-- Task item --
Those lines of the following listing which contain the string "OhMyFood" should be returned.

-- Input for this task --
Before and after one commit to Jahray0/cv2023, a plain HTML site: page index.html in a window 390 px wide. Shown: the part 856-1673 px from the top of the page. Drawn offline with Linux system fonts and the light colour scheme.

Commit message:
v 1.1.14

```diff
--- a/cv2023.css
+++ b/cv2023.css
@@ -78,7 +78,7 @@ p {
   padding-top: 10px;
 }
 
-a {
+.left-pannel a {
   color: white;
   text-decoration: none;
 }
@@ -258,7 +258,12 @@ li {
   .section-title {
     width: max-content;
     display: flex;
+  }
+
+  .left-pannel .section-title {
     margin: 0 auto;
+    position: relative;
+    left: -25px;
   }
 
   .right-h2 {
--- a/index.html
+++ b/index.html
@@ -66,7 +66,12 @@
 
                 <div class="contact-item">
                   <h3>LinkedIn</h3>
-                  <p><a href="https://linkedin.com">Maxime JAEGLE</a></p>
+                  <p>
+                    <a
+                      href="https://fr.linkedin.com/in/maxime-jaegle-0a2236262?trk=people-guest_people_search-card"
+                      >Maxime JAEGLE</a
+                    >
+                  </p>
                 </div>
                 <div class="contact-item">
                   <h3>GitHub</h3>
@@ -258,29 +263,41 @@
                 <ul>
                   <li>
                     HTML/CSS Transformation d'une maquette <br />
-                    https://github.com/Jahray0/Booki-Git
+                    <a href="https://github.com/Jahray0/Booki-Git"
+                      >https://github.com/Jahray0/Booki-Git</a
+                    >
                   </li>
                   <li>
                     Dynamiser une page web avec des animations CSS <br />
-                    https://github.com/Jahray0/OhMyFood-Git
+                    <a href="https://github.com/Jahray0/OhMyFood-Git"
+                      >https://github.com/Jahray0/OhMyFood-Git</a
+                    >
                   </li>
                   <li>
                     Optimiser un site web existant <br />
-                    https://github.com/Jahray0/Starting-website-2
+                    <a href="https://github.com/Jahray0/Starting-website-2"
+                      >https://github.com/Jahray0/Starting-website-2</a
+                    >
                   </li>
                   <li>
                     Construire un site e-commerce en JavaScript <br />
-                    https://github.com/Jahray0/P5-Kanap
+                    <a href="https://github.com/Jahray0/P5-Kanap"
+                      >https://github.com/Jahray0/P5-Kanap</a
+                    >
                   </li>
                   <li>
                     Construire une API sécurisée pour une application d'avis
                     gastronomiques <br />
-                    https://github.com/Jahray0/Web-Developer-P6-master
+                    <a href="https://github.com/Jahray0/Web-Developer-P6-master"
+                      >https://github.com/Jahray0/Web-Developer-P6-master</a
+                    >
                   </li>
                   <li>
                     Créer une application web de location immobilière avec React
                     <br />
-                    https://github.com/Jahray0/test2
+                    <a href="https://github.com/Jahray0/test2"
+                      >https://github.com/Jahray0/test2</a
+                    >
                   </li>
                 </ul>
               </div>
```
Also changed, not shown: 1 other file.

-- Output of the task --
-                    https://github.com/Jahray0/OhMyFood-Git
+                    <a href="https://github.com/Jahray0/OhMyFood-Git"
+                      >https://github.com/Jahray0/OhMyFood-Git</a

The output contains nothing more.